My earlier recent post, "Hotter Than Hot..." referred to all sorts of unusual occurrences I've experienced recently. I was bemoaning the onset of mysterious forces attacking my car, malfunctioning household appliances, a non-functioning house air conditioning unit, a damaged yard water pipe to name just a few items. Some who commented could readily identify with my woes, as I expected. Others even related a litany of calamities I was grateful for not having experienced myself. I derived hope knowing they all had survived, actually overcome their obstacles, and lived to tell the tale.
One fact became very clear, actual final resolution of the varied problems I and others described, generally involved employing repair persons, and/or visiting store keepers, then ultimately transferring some form of monetary funds from ourselves to others. Personally, in this process I like to think I'm helping the economy despite impoverishing myself.
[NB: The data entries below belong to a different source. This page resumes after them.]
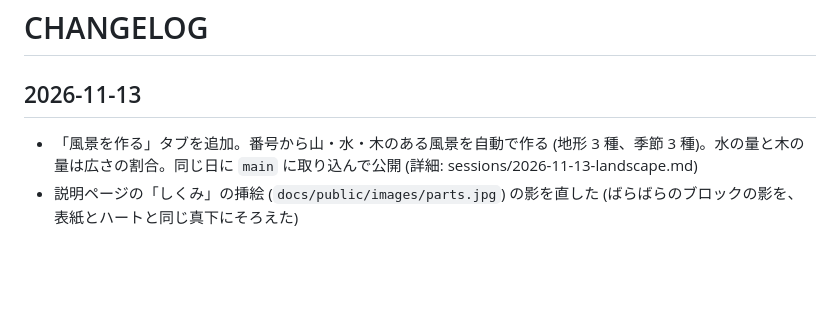
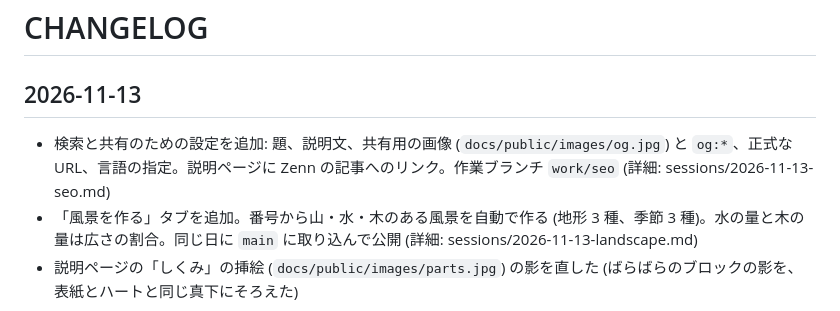
Before and after one commit to fu-yu/voxel-maker, a Markdown page: docs/dev/CHANGELOG.md, the part around the change. Drawn GitHub-style; blank space fills up the shorter version.

```diff
--- a/docs/dev/CHANGELOG.md
+++ b/docs/dev/CHANGELOG.md
@@ -1,6 +1,7 @@
 # CHANGELOG
 
 ## 2026-11-13
+- 検索と共有のための設定を追加: 題、説明文、共有用の画像 (`docs/public/images/og.jpg`) と `og:*`、正式な URL、言語の指定。説明ページに Zenn の記事へのリンク。作業ブランチ `work/seo` (詳細: sessions/2026-11-13-seo.md)
 - 「風景を作る」タブを追加。番号から山・水・木のある風景を自動で作る (地形 3 種、季節 3 種)。水の量と木の量は広さの割合。同じ日に `main` に取り込んで公開 (詳細: sessions/2026-11-13-landscape.md)
 - 説明ページの「しくみ」の挿絵 (`docs/public/images/parts.jpg`) の影を直した (ばらばらのブロックの影を、表紙とハートと同じ真下にそろえた)
 
```
Also changed, not shown: docs/AI_CONTEXT.md (+4 -3 lines), docs/public/index.md (+1 -0 lines), docs/public/images/og.jpg (added), 5 other files.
I noted some who commented about their experiences, also shared their various coping mechanisms. I soon realized the import of these informative offerings and am especially appreciative to each who shared. I have come to believe as a public service I am duty bound to briefly summarize what I've learned from them for my own and others possible future reference. I do stop just short of recommending some of these measures, since some refer to unusual less traditional methodology. In fact, some of their methods could even be thought of as unorthodox. However, I say, whatever works, is worth a try. But, I offer this caution and disclaimer, that if you undertake any of these actions, you do so of your own volition and at your own risk.
Joy at "Joy of Six" employs an interesting technique in times of disaster, but a coffee table is required. I believe her description suggests it's important to undertake this measure soon after first discovering major interior house destruction is underway. Actually it's quite simple, you just run round and round the coffee table, but she failed to disclose the length of time for which this must be continued. Also, I'm not clear about whether this action is to be done only in instances when unwanted water is spurting from wall pipes into various rooms in the house, or if the activity can be utilized for more ordinary catastrophes like a ceiling falling down. Perhaps she's still perfecting the technique.
Since I have two small rectangular coffee tables, I'm adapting her methodology to include aligning my tables in such a way I can include not only repetitively running around them, but jumping over them one at a time, should I ever encounter the problem she described.
I'm so happy I became a blogger and have an opportunity to learn all this from others.
Millie at "My Mom's Blog" quickly ascertained numbers were coming into play, citing the possibility the old saw about events happening in "threes" or that combinations might be at work. She's probably still trying to master how to overcome that challenge, as I haven't been able to figure it out either.
Pattie at "Texas Trifles" can always be counted upon to provide more exotic strategies that often have their roots in Deep South traditions, Texas folklore, or emerge from Louisiana's swamps. Some less well-informed individuals might discount them as simple myths. She clearly recognizes we should all be thinking more along the lines of preventative measures, though some of her suggestions can be instituted to ward off repetition of previous problems.
Reading of my woes, she instantly recognized the presence of "bad juju." She counseled my need for "mojo" to ward off evil spirits. A musical link she provided obviously set the right mood to initiate a search for just the right mojo. She reminded me of the possible benefits of dried chicken feet, candle lighting, but I failed to grasp the significance of her suggestion a "bottle tree" might be beneficial. I even naively suggested she must be confused (as she once erroneously thought I was) and was referring to the bottle brush tree.
Fortunately, Chancy, "Driftwood Inspiration" at quite knowledgeable herself about southern traditions, was intrigued enough to search for more information about the bottle tree. Thanks to Chancy for sending me this link to "Out of Nowhere" by Don Drane, with a colorful picture of a bottle tree.
You may see here, 74 yr old Charlotte Conner has an impressive looking "Blue Bottle Tree."
Then among the Mississippi Delta Artists there is the "Bottle Tree Man" who has a different variety tree.
Africa is the bottle tree's place of origin. The belief is the night's evil spirits are captured in the bottles, then destroyed when the next day's sunlight penetrates them as described in this Wikipedia article.
I'm sure there are many more ways to alleviate our woes, but these must suffice for now.